Bishop Wilfred Anagbe of Nigeria has shared details of the worsening persecution of Christians in Nigeria, accusing members of the government in the country of being complicit in what he called a Christian “genocide” and an erasure of the Christian presence from Nigeria.
Bishop Anagbe, who leads the Makurdi Diocese in Nigeria, warned that if greater action is not taken he believes the Christian population, which currently numbers over 86 million, roughly half of the country’s total populace, could disappear entirely in the next few decades.

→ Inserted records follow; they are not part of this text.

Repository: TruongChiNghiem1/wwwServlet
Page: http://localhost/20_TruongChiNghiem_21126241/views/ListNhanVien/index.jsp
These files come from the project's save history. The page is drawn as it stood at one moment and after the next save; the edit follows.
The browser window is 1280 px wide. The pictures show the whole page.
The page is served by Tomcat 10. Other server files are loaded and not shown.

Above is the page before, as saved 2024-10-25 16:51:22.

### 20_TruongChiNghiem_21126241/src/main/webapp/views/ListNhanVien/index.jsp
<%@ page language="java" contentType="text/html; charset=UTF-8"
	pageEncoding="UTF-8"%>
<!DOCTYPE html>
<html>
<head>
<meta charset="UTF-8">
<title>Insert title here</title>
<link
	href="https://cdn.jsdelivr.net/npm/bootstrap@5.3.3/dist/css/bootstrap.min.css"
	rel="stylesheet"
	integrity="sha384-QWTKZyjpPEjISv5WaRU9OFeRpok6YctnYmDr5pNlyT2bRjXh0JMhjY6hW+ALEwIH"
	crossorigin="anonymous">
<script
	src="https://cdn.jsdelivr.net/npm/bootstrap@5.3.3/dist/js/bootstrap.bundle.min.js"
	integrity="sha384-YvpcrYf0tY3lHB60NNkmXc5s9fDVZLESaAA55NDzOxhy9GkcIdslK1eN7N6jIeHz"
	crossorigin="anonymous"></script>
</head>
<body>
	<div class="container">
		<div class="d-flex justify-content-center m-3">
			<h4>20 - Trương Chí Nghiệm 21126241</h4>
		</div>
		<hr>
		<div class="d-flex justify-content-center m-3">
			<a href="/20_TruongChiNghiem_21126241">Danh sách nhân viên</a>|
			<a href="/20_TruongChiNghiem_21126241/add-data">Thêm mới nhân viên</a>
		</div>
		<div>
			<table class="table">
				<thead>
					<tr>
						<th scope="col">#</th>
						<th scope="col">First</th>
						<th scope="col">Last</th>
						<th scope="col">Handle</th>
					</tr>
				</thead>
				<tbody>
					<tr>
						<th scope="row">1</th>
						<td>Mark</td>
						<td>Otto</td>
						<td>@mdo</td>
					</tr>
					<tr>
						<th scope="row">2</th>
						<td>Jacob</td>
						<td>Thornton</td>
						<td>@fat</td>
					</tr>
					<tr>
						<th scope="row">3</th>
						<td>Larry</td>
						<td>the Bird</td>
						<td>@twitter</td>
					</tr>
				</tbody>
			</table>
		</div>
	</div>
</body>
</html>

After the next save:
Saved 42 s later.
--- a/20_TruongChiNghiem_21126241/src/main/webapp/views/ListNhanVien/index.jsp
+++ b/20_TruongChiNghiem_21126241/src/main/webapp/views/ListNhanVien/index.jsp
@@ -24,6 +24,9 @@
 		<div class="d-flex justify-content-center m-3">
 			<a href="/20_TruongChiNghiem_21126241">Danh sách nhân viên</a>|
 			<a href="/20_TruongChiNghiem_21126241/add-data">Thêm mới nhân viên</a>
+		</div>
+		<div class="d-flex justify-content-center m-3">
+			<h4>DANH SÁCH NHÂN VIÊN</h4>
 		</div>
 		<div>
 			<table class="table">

Though the Nigerian Christian population is massive, and widely known as having some of the most devoted faithful in the world, the bishop said the Christian presence in Nigeria is “gradually and systematically” being reduced by radical Islamists through “killings, kidnappings, torture, and burning of churches.”
In the last decade alone, since taking up the leadership of his diocese in the country’s central Benue state, Bishop Anagbe said that he has lost 160 churches because of attacks that he said are being perpetrated by radical members of a Muslim tribe known as the Fulani.
The bishop is in Washington, D.C., this week to bring attention to the crisis in Nigeria, and to also participate in the International Religious Freedom Summit, taking place January 30–31.
He gave his remarks on the morning of Tuesday, January 30, at a breakfast in the House Rayburn Office Building. The summit was organized by the papal relief group Aid to the Church in Need.
The bishop said that during his time as shepherd of Makurdi, he has had to, on many occasions, console his flock after an attack. Massacres such as the Good Friday attack in April 2023, which killed 43 Catholics in an elementary school, have become commonplace in his diocese, Anagbe said.
The Makurdi Diocese is not the only one suffering these attacks. As recently, in December 2023, more than 200 Nigerian Christians were killed in a series of Christmas attacks in the nearby state of Plateau from December 23–25.
As part of his presentation, Bishop Anagbe showed several gruesome images of brutally murdered women, men, babies, and children, many with their bodies torn apart or heads and limbs bearing the marks of machete blows, all martyred for their faith in God by the Fulani.
The situation is not any better for those who survive the attacks. About 3 million refugees, called internally displaced persons (IDPs), currently live in massive shanty camps throughout Nigeria. Without money or resources, unable to return to their destroyed homes for fear of being murdered, and with nowhere else to go, these millions of Christians live in the poorest conditions as refugees in their own country, the bishop said.
“When you go where they are in the camps, you don’t know what to preach. It’s difficult to console them, to support them, to share with them, to fear with them, and it’s every day other people are coming in,” Anagbe said, adding that the poor conditions make the children highly susceptible to human trafficking, child labor, and organ harvesting.
Though initially believing the government was merely participating “in a conspiracy of silence,” Bishop Anagbe said he now believes that the country’s government officials are “concretely supporting, aiding, and abetting the kidnappers and the killers.” This, according to the bishop, is evidenced by the fact that the government has not made a single arrest of any of the terrorists responsible for the many massacres.
The result, he said, is that “the demography of the diocese of the state is gradually shrinking.”
Is the persecution in Nigeria a Christian genocide?
Some Western politicians and media outlets assert that the crisis in Nigeria has been brought on by climate change, which they say is forcing nomadic Fulani herdsmen to fight with Christian farmers over scarce land. Bishop Wilfred Anagbe, however, condemned this narrative as “lies and propaganda.” He said that the Fulani terrorists are first and foremost motivated by the hatred of Christianity.
The bishop told a source that the attacks, which often kill hundreds at a time, are “targeted at Christian Indigenous groups in Nigeria” as “a way of eliminating this group of people who have the same faith from different places.” This, according to him, is the very definition of a religious genocide.
“I keep asking how many mosques have been attacked versus Catholic churches? How many pastors and reverend fathers have been kidnapped versus imams?”
“They’re doing this systematically,” Anagbe said. “When you eliminate people who are not confrontational to you, who didn’t provoke you, and there’s no war, it’s an agenda they have to do.”
The agenda, the bishop said, is the “extermination” of Christianity from Nigeria.